U.S. pork producers and meatpackers could soon get a glimpse of the future under the three free-trade agreements quickly approaching approval in Congress. The three FTAs could add $163 million a year to Iowa’s $21 billion farm economy when fully implement. Pork producers are expected to see the biggest impact, according to the American Farm Bureau Federation.
The Des Moines Register reports that the trade agreement with Korea in particular is expected to be a boon to the U.S. pork industry. Prices for pork have soared in recent months, and many producers have expanded their herds.

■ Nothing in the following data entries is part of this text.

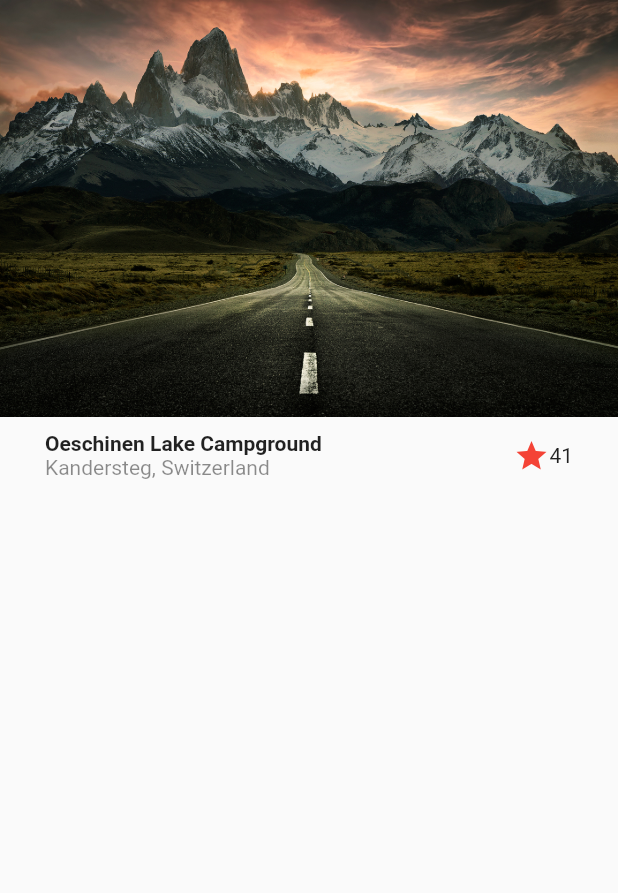
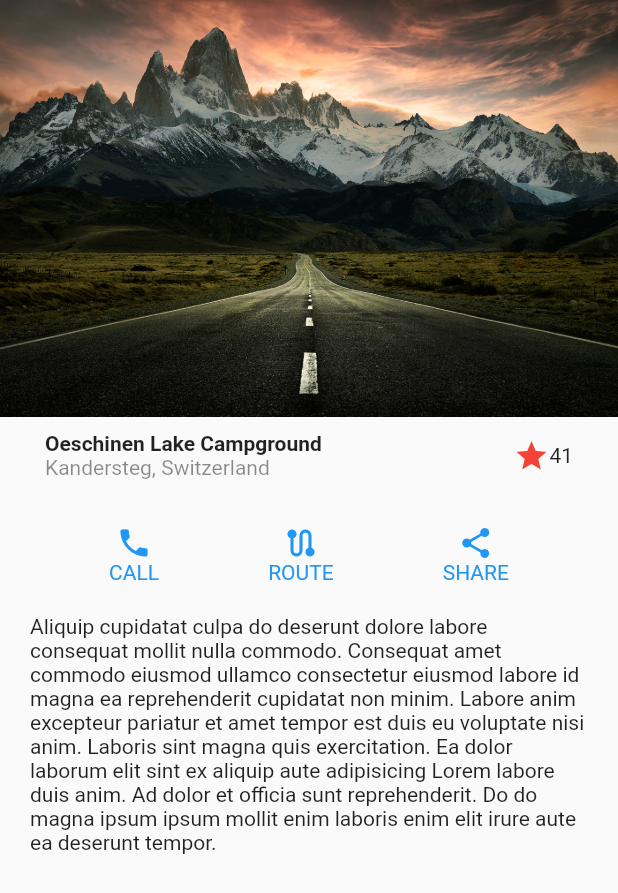
Before and after one commit to Reales09/diesign_1_flutter, a Flutter app: the screen it shows after launch, on a phone screen of 412 x 824 dp. Shown: the top 893 px of the screen. Run offline on Flutter 3.47's test engine with Material 2 defaults, Android fonts, the phone set to English and light mode, and no system bars.

Commit message:
Se grega botoes y texto para finalizar el diseño

```diff
--- a/lib/screens/basic_design.dart
+++ b/lib/screens/basic_design.dart
@@ -10,7 +10,16 @@ class BasicDesignScreen extends StatelessWidget {
         children: [
           //landscape
           Image(image: AssetImage('assets/big-one.jpg')),
-          Title()
+          //titulo
+          Title(),
+          // Button Section
+          ButtonSection(),
+          //Description
+          Container(
+            margin: EdgeInsets.symmetric(horizontal: 20, vertical: 20),
+            child: Text(
+                'Aliquip cupidatat culpa do deserunt dolore labore consequat mollit nulla commodo. Consequat amet commodo eiusmod ullamco consectetur eiusmod labore id magna ea reprehenderit cupidatat non minim. Labore anim excepteur pariatur et amet tempor est duis eu voluptate nisi anim. Laboris sint magna quis exercitation. Ea dolor laborum elit sint ex aliquip aute adipisicing Lorem labore duis anim. Ad dolor et officia sunt reprehenderit. Do do magna ipsum ipsum mollit enim laboris enim elit irure aute ea deserunt tempor.'),
+          )
         ],
       ),
     );
@@ -52,3 +61,57 @@ class Title extends StatelessWidget {
     );
   }
 }
+
+class ButtonSection extends StatelessWidget {
+  const ButtonSection({
+    super.key,
+  });
+
+  @override
+  Widget build(BuildContext context) {
+    return Container(
+      margin: EdgeInsets.only(top: 20),
+      child: Row(
+        mainAxisAlignment: MainAxisAlignment.spaceEvenly,
+        children: [
+          CustomButton(
+            text: 'CALL',
+            icon: Icons.phone,
+          ),
+          CustomButton(text: 'ROUTE', icon: Icons.route),
+          CustomButton(
+            text: 'SHARE',
+            icon: Icons.share,
+          ),
+        ],
+      ),
+    );
+  }
+}
+
+class CustomButton extends StatelessWidget {
+  final IconData icon;
+  final String text;
+
+  const CustomButton({
+    super.key,
+    required this.icon,
+    required this.text,
+  });
+
+  @override
+  Widget build(BuildContext context) {
+    return Column(
+      children: [
+        Icon(
+          icon,
+          color: Colors.blue,
+        ),
+        Text(
+          text,
+          style: TextStyle(color: Colors.blue),
+        )
+      ],
+    );
+  }
+}
```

This expansion is partly due to South Korea temporarily lifting its duty on pork imports following a devastating outbreak of foot-and-mouth disease earlier this year.
The 25 percent duty will return ounce South Korea farms return to normal, but the tariff would eventually go away for good under the pending trade agreement between the U.S. and South Korea.
According to Iowa State University economist Dermot Hayes, who has been advising the National Pork Producers Council on the trade deals, the pork industry has a positive export outlook.
“The pork industry has the opportunity to expand because of the exports,” Hayes said in the article. “That’s exactly what’s happening right now.
If the trade deal is approved, most U.S. pork can enter South Korea duty-free in 2016. South Korea’s 40 percent tariff on beef will be phased out over 15 years.
The overall economic impact of the FTAs would appear relatively small, but the surge in pork exports to South Korea this year illustrates the impact that removing trade barriers can often have on exports and the farms and business that produce the products.
Source: The Des Moines Register